#### What is needed:
Check every line below for the word "comando" and show those that hold it.

== Segment start ==

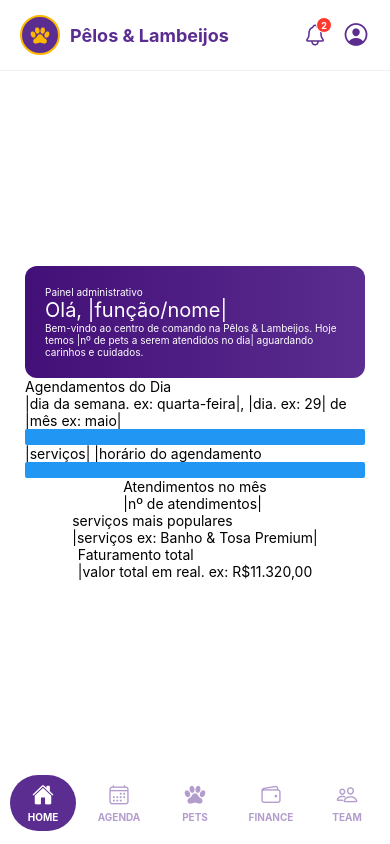
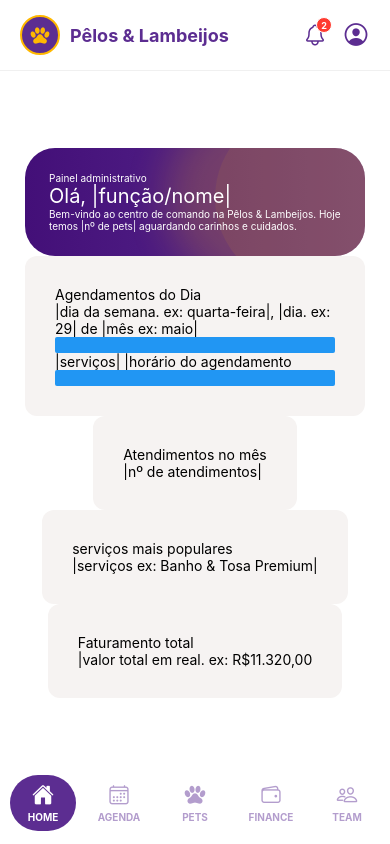
Before and after one commit to Workflow-FatecItaquera/Pets, a React Native app: screen /Home in a window 390 px wide. Built offline with nearby package versions, Linux system fonts and the light colour scheme.

Commit message:
Att página home

```diff
--- a/front/src/screens/Home/index.js
+++ b/front/src/screens/Home/index.js
@@ -5,15 +5,26 @@ import { LinearGradient } from 'expo-linear-gradient';
 export default function Home() {
     return (
         <View style={style.container}>
+
             <LinearGradient
                 colors={['#430F78', '#5B2D90']}
                 start={{ x: 0, y: 0 }}
                 end={{ x: 1, y: 0 }}
                 style={style.boardadmin}
             >
+                {/* Mancha amarela */}
+                <View style={style.yellowGlow} />
+
                 <Text style={style.type}>Painel administrativo</Text>
-                <Text style={style.name}>Olá, |função/nome|</Text>
-                <Text style={style.text}>Bem-vindo ao centro de comando na Pêlos & Lambeijos. Hoje temos |nº de pets a serem atendidos no dia| aguardando carinhos e cuidados. </Text>
+
+                <Text style={style.name}>
+                    Olá, |função/nome|
+                </Text>
+
+                <Text style={style.text}>
+                    Bem-vindo ao centro de comando na Pêlos & Lambeijos.
+                    Hoje temos |nº de pets| aguardando carinhos e cuidados.
+                </Text>
             </LinearGradient>
 
 
--- a/front/src/screens/Home/style.js
+++ b/front/src/screens/Home/style.js
@@ -14,20 +14,69 @@ export default StyleSheet.create({
         fontWeight: 'bold',
         color: COLORS.text
     },
-    boardadmin:{
-        padding: 20,
-        borderRadius: 12,
+    boardadmin: {
+        width: '100%',
+        padding: 24,
+        borderRadius: 30,
+        overflow: 'hidden',
+        position: 'relative',
     },
-    type:{
+
+    yellowGlow: {
+        position: 'absolute',
+        width: 180,
+        height: 180,
+        borderRadius: 999,
+
+        backgroundColor: COLORS.secondary,
+
+        top: -40,
+        right: -30,
+
+        opacity: 0.25,
+
+        //android
+        elevation: 20,
+
+        //iOS - não tirar
+        shadowColor: COLORS.secondary,
+        shadowOffset: {
+            width: -50,
+            height: -2,
+        },
+        shadowOpacity: 0.8,
+        shadowRadius: 40,
+    },
+    type: {
         color: COLORS.white,
         fontSize: SIZES.fontLabel
     },
-    name:{
+    name: {
         color: COLORS.white,
         fontSize: SIZES.fontTitle,
     },
-    text:{
+    text: {
         color: COLORS.white,
         fontSize: SIZES.fontLabel
     },
+    appointments: {
+        backgroundColor: COLORS.container,
+        padding: 30,
+        borderRadius: 12
+    },
+    popularservices: {
+        backgroundColor: COLORS.container,
+        padding: 30,
+        borderRadius: 12
+    },
+    appointmentmonths: {
+        backgroundColor: COLORS.container,
+        padding: 30,
+        borderRadius: 12
+    },
+    totalinvoiceds: {
+        backgroundColor: COLORS.container,
+        padding: 30,
+        borderRadius: 12
+    }
 })
--- a/front/src/styles/theme.js
+++ b/front/src/styles/theme.js
@@ -6,6 +6,7 @@ export const COLORS = {
   background: '#FFFFFF',
   border: '#F0F0F0',
   text: '#333333',
+  container: '#F6F3F2',
 };
 
 export const SIZES = {
--- a/package.json
+++ b/package.json
@@ -18,7 +18,7 @@
     "bcryptjs": "^3.0.3",
     "dotenv": "^17.4.2",
     "expo": "^55.0.17",
-    "expo-linear-gradient": "~55.0.14",
+    "expo-linear-gradient": "~15.0.8",
     "expo-status-bar": "~55.0.5",
     "express": "^5.2.1",
     "mongodb": "^7.1.0",
```
Also changed, not shown: 1 other file (tests, documents, lock files or other folders).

== Segment end ==

#### Answer space:
-                <Text style={style.text}>Bem-vindo ao centro de comando na Pêlos & Lambeijos. Hoje temos |nº de pets a serem atendidos no dia| aguardando carinhos e cuidados. </Text>
+                    Bem-vindo ao centro de comando na Pêlos & Lambeijos.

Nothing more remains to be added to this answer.